If there is any messianic element in the Psalm, it appears in this “message and application” section. For example, Psalm 118:22-24 is explicitly messianic in the New Testament (Matt 21:42-44). Ross considered this Psalm a typology of Jesus; the builders are the Pharisees and the kings are the Romans (454). The interpretation of the Psalm, Ross says, but function at two levels because “the Lord Jesus Christ clearly appropriated it to himself” (457). Likewise, Psalm 110 is a “prophecy of the coming victory of the Messiah over the world” (358).
One significant feature of this commentary is a 136 page commentary on Psalm 119. As Ross explains, Psalm 119 has not received the kind of attention it deserves (459). By way of comparison, the excellent NICOT commentary on Psalms devotes only sixteen pages to Psalm 119, but nearly ten of those pages are a translation of the whole Psalm and more than two pages are concerned with the acrostic form and repeated vocabulary. So too Samuel Terrien’s EEC commentary; of the nineteen pages devoted to Psalm 119, twelve are a translation and one is bibliography. Geoff Grogan’s Two Horizons commentary on the Psalms has about six pages on the Psalm. To be fair, Ross has about three times the pages than the NICOT, but a 136 page unit only on Psalm 119 is perhaps the longest attempted study of this psalm is modern biblical studies.

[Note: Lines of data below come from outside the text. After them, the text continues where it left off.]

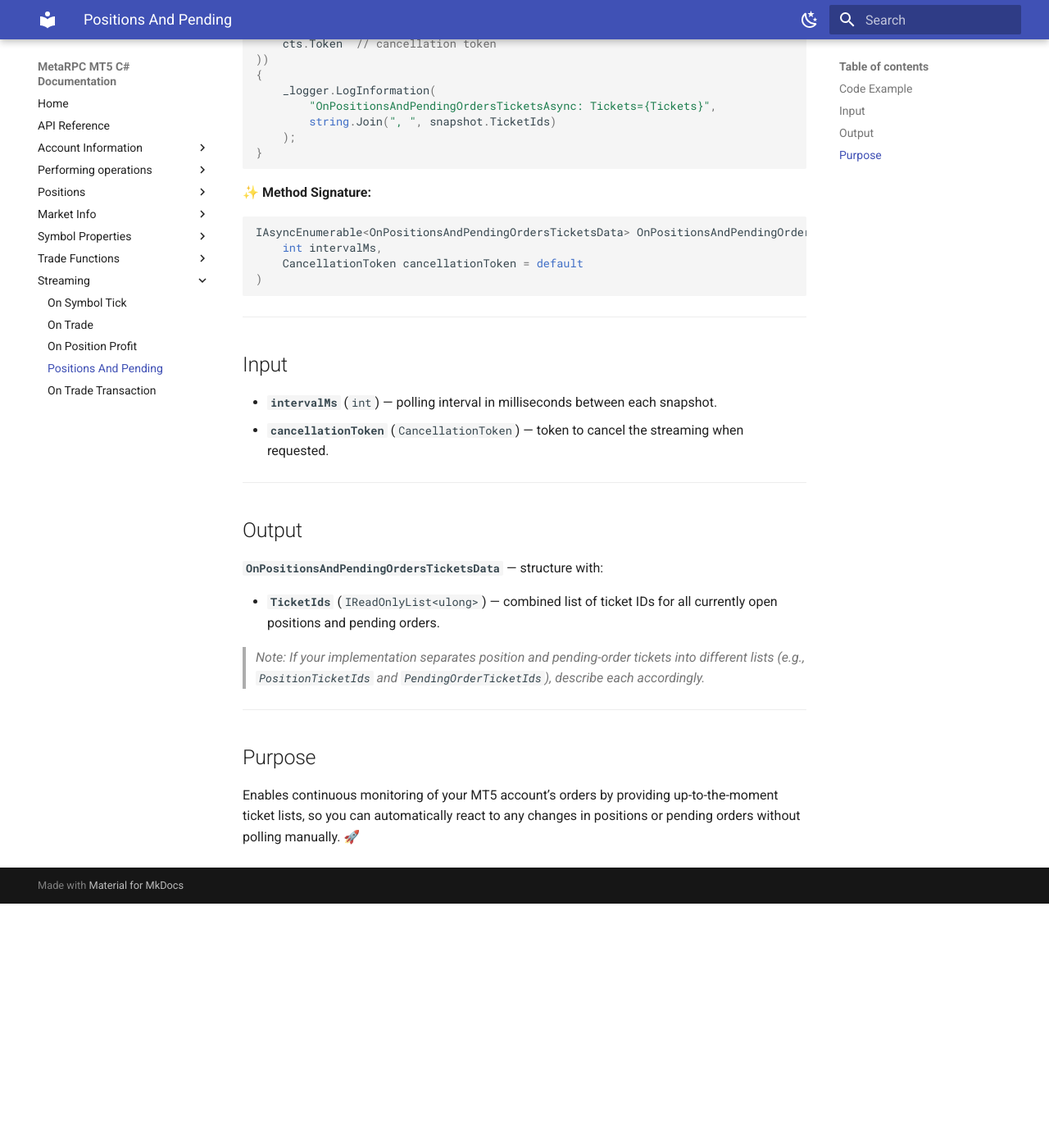
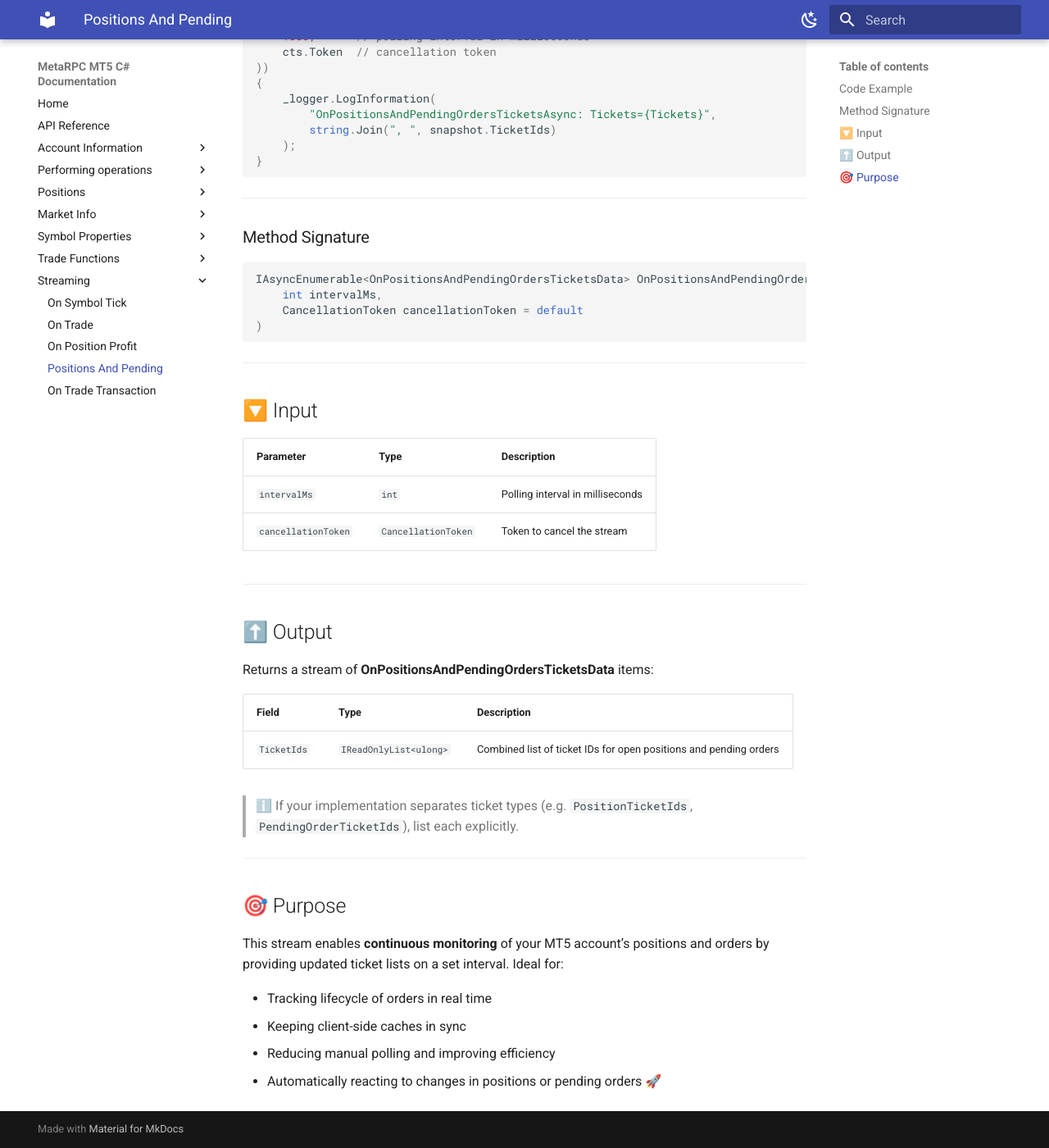
Before and after one commit to MetaRPC/CSharpMT5, an MkDocs documentation site: the page built from docs/DoStreaming/PositionsAndPending.md, in a window 1280 px wide and 1400 px high, scrolled down 397 px. Shown: the whole window at 82% size. Built offline with MkDocs 1.6.1 and Material for MkDocs 9.7.7, drawn with Linux system fonts in a browser that asks for light colours; before the commit the page ends 1499 px from its top, so only the background shows below that; some of the changed text lies outside the part shown.

Commit message:
Update PositionsAndPending.md

````diff
--- a/docs/DoStreaming/PositionsAndPending.md
+++ b/docs/DoStreaming/PositionsAndPending.md
@@ -1,8 +1,9 @@
 # Streaming: `OnPositionsAndPendingOrdersTicketsAsync`
 
 > **Request:** real-time snapshots of open positions and pending order ticket IDs from MT5
+> Subscribe to a live stream that provides, at a regular interval, the current lists of ticket IDs for both open positions and pending orders.
 
-Subscribe to a live stream that provides, at a regular interval, the current lists of ticket IDs for both open positions and pending orders.
+---
 
 ### Code Example
 
@@ -19,7 +20,9 @@ await foreach (var snapshot in _mt5Account.OnPositionsAndPendingOrdersTicketsAsy
 }
 ```
 
-✨ **Method Signature:**
+---
+
+### Method Signature
 
 ```csharp
 IAsyncEnumerable<OnPositionsAndPendingOrdersTicketsData> OnPositionsAndPendingOrdersTicketsAsync(
@@ -30,23 +33,32 @@ IAsyncEnumerable<OnPositionsAndPendingOrdersTicketsData> OnPositionsAndPendingOr
 
 ---
 
-## Input
+## 🔽 Input
 
-* **`intervalMs`** (`int`) — polling interval in milliseconds between each snapshot.
-* **`cancellationToken`** (`CancellationToken`) — token to cancel the streaming when requested.
+| Parameter           | Type                | Description                      |
+| ------------------- | ------------------- | -------------------------------- |
+| `intervalMs`        | `int`               | Polling interval in milliseconds |
+| `cancellationToken` | `CancellationToken` | Token to cancel the stream       |
 
 ---
 
-## Output
+## ⬆️ Output
 
-**`OnPositionsAndPendingOrdersTicketsData`** — structure with:
+Returns a stream of **OnPositionsAndPendingOrdersTicketsData** items:
 
-* **`TicketIds`** (`IReadOnlyList<ulong>`) — combined list of ticket IDs for all currently open positions and pending orders.
+| Field       | Type                   | Description                                                       |
+| ----------- | ---------------------- | ----------------------------------------------------------------- |
+| `TicketIds` | `IReadOnlyList<ulong>` | Combined list of ticket IDs for open positions and pending orders |
 
-> *Note: If your implementation separates position and pending-order tickets into different lists (e.g., `PositionTicketIds` and `PendingOrderTicketIds`), describe each accordingly.*
+> ℹ️ If your implementation separates ticket types (e.g. `PositionTicketIds`, `PendingOrderTicketIds`), list each explicitly.
 
 ---
 
-## Purpose
+## 🎯 Purpose
 
-Enables continuous monitoring of your MT5 account’s orders by providing up-to-the-moment ticket lists, so you can automatically react to any changes in positions or pending orders without polling manually. 🚀
+This stream enables **continuous monitoring** of your MT5 account’s positions and orders by providing updated ticket lists on a set interval. Ideal for:
+
+* Tracking lifecycle of orders in real time
+* Keeping client-side caches in sync
+* Reducing manual polling and improving efficiency
+* Automatically reacting to changes in positions or pending orders 🚀
````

Ross observes that a quick reading of Psalm 119 may result in the conclusion that it is a “repetitious and random collection of meditations on the Word of God” (462). Yet careful study will show each stanza is a careful meditation with certain themes, and each stanza builds toward a message which must be read from beginning to end. To demonstrate this, Ross offers a short exposition of each stanza as if were a separate Psalm. He includes an exegetical outline and expositional notes along with a “message and application” for each eight verse unit.
Conclusion. Like the other two volumes, Ross’s commentary on Psalms 90-150 is a model for how to read any section of Scripture. Ross’s method is clear and yields fruit that will enhance any sermon or lecture on the Psalms. This commentary would make an excellent addition to any pastor’s library.
NB: Thanks to Kregel for kindly providing me with a review copy of this book. This did not influence my thoughts regarding the work.